- **About this task**:
Using the listing below, keep only the lines with the word "dropped" and copy them.

[Excerpted records]

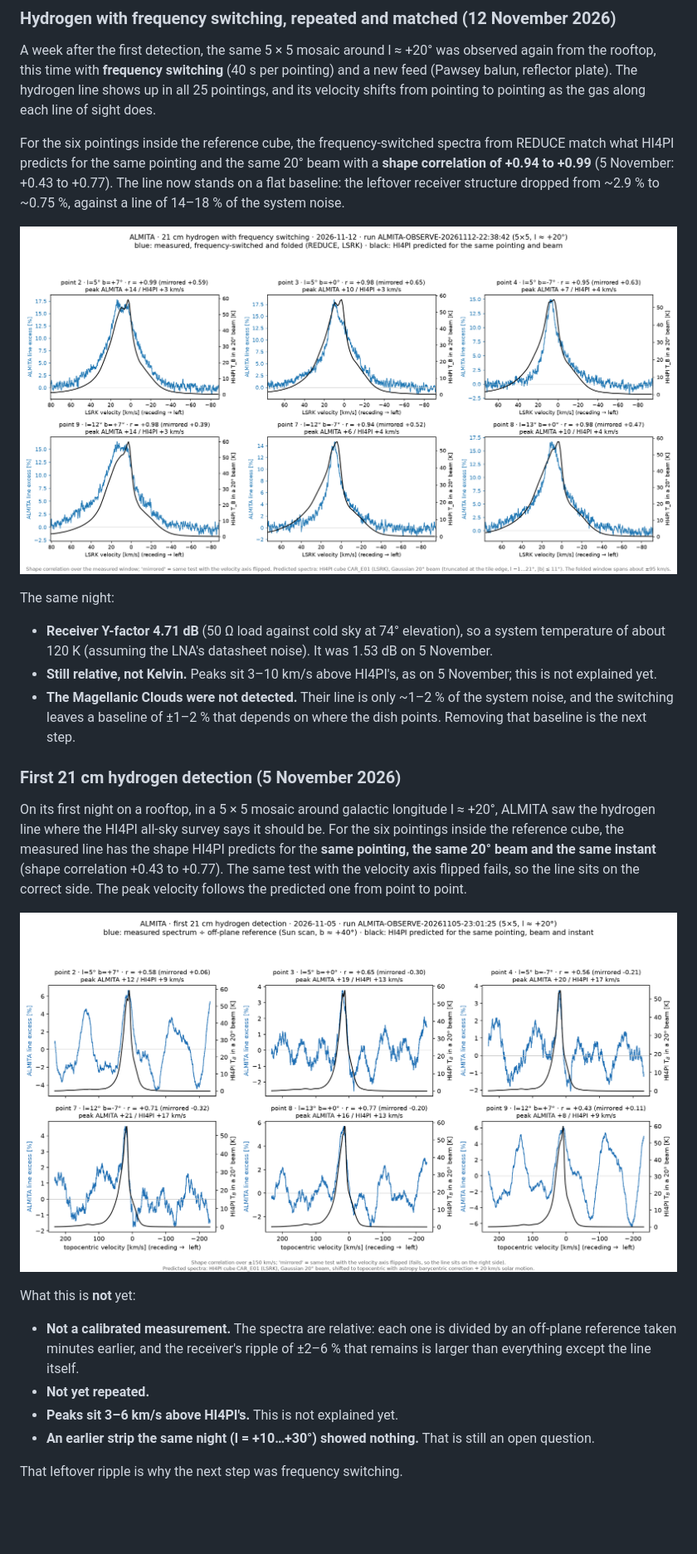
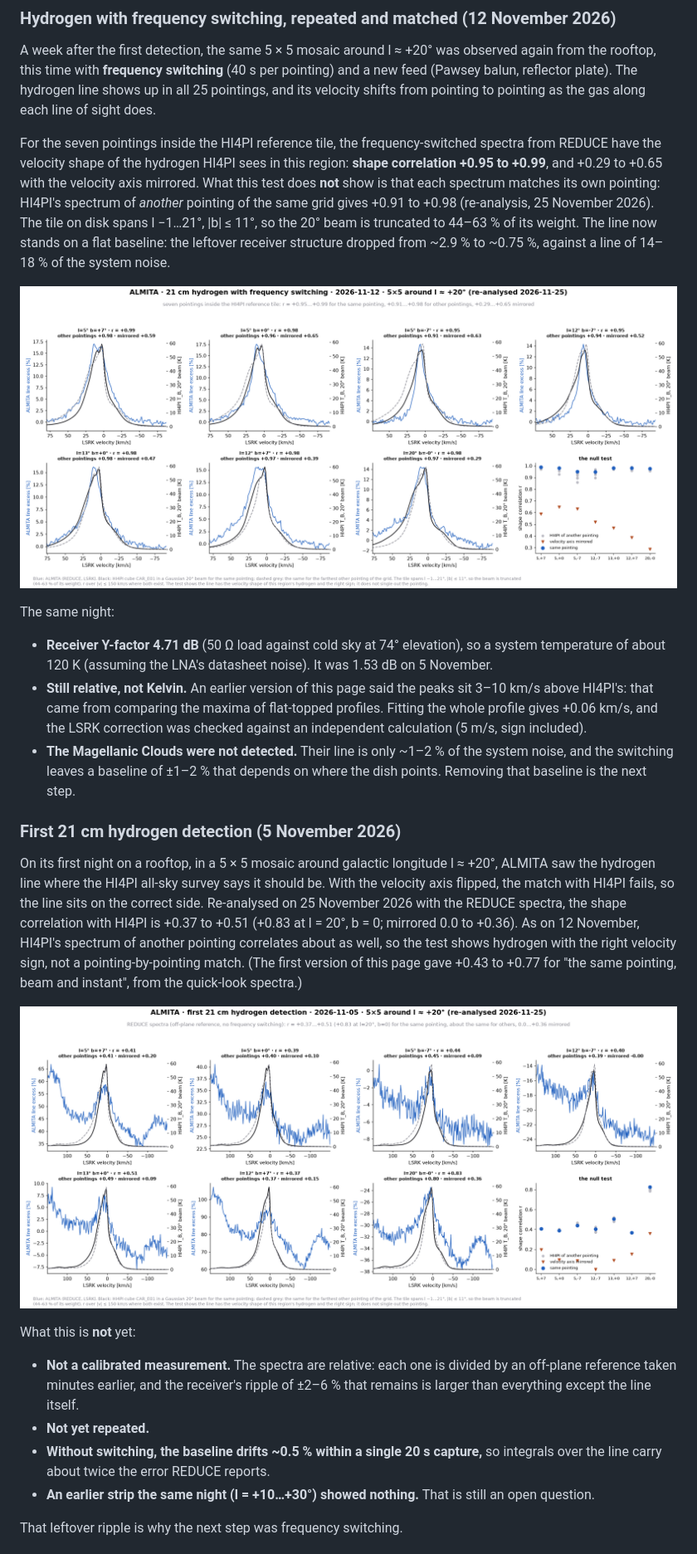
Before and after one commit to almita-radio/almita, a Markdown page: README.md, the part around one of its changes. Shown at 83% size. Drawn GitHub-style; pictures changed too: docs/site/results/hi_detection_20261105.png, docs/site/results/hi_frequency_switched_20261112.png; blank space fills up the shorter version.

```diff
--- a/README.md
+++ b/README.md
@@ -105,9 +112,11 @@ A week after the first detection, the same 5 × 5 mosaic around l ≈ +20° was
 **frequency switching** (40 s per pointing) and a new feed (Pawsey balun, reflector plate). The hydrogen line shows up in all
 25 pointings, and its velocity shifts from pointing to pointing as the gas along each line of sight does.
 
-For the six pointings inside the reference cube, the frequency-switched spectra from REDUCE match what HI4PI predicts for the
-same pointing and the same 20° beam with a **shape correlation of +0.94 to +0.99** (5 November: +0.43 to +0.77). The line now
-stands on a flat baseline: the leftover receiver structure dropped from ~2.9 % to ~0.75 %, against a line of 14–18 % of the
-system noise.
+For the seven pointings inside the HI4PI reference tile, the frequency-switched spectra from REDUCE have the velocity shape of the
+hydrogen HI4PI sees in this region: **shape correlation +0.95 to +0.99**, and +0.29 to +0.65 with the velocity axis mirrored. What
+this test does **not** show is that each spectrum matches its own pointing: HI4PI's spectrum of *another* pointing of the same
+grid gives +0.91 to +0.98 (re-analysis, 25 November 2026). The tile on disk spans l −1…21°, |b| ≤ 11°, so the 20° beam is
+truncated to 44–63 % of its weight. The line now stands on a flat baseline: the leftover receiver structure dropped from ~2.9 %
+to ~0.75 %, against a line of 14–18 % of the system noise.
 
 <p align="center">
@@ -117,16 +126,19 @@ system noise.
 The same night:
 - **Receiver Y-factor 4.71 dB** (50 Ω load against cold sky at 74° elevation), so a system temperature of about 120 K
   (assuming the LNA's datasheet noise). It was 1.53 dB on 5 November.
-- **Still relative, not Kelvin.** Peaks sit 3–10 km/s above HI4PI's, as on 5 November; this is not explained yet.
+- **Still relative, not Kelvin.** An earlier version of this page said the peaks sit 3–10 km/s above HI4PI's: that came from
+  comparing the maxima of flat-topped profiles. Fitting the whole profile gives +0.06 km/s, and the LSRK correction was checked
+  against an independent calculation (5 m/s, sign included).
 - **The Magellanic Clouds were not detected.** Their line is only ~1–2 % of the system noise, and the switching leaves a
   baseline of ±1–2 % that depends on where the dish points. Removing that baseline is the next step.
 
 ### First 21 cm hydrogen detection (5 November 2026)
 
 On its first night on a rooftop, in a 5 × 5 mosaic around galactic longitude l ≈ +20°, ALMITA saw the hydrogen line where
-the HI4PI all-sky survey says it should be. For the six pointings inside the reference cube, the measured line has the shape
-HI4PI predicts for the **same pointing, the same 20° beam and the same instant** (shape correlation +0.43 to +0.77). The
-same test with the velocity axis flipped fails, so the line sits on the correct side. The peak velocity follows the predicted
-one from point to point.
+the HI4PI all-sky survey says it should be. With the velocity axis flipped, the match with HI4PI fails, so the line sits on the
+correct side. Re-analysed on 25 November 2026 with the REDUCE spectra, the shape correlation with HI4PI is +0.37 to +0.51
+(+0.83 at l = 20°, b = 0; mirrored 0.0 to +0.36). As on 12 November, HI4PI's spectrum of another pointing correlates about as
+well, so the test shows hydrogen with the right velocity sign, not a pointing-by-pointing match. (The first version of this page
+gave +0.43 to +0.77 for "the same pointing, beam and instant", from the quick-look spectra.)
 
 <p align="center">
@@ -137,7 +149,8 @@ What this is **not** yet:
 - **Not a calibrated measurement.** The spectra are relative: each one is divided by an off-plane reference taken minutes
   earlier, and the receiver's ripple of ±2–6 % that remains is larger than everything except the line itself.
 - **Not yet repeated.**
-- **Peaks sit 3–6 km/s above HI4PI's.** This is not explained yet.
+- **Without switching, the baseline drifts ~0.5 % within a single 20 s capture,** so integrals over the line carry about twice the
+  error REDUCE reports.
 - **An earlier strip the same night (l = +10…+30°) showed nothing.** That is still an open question.
 
 That leftover ripple is why the next step was frequency switching.
```
Also changed, not shown: other parts of README.md (+20 -12 lines), docs/site/results/rotation_20261119.png, 1 other file.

[/Excerpted records]

- **Result of this task**:
-stands on a flat baseline: the leftover receiver structure dropped from ~2.9 % to ~0.75 %, against a line of 14–18 % of the
+truncated to 44–63 % of its weight. The line now stands on a flat baseline: the leftover receiver structure dropped from ~2.9 %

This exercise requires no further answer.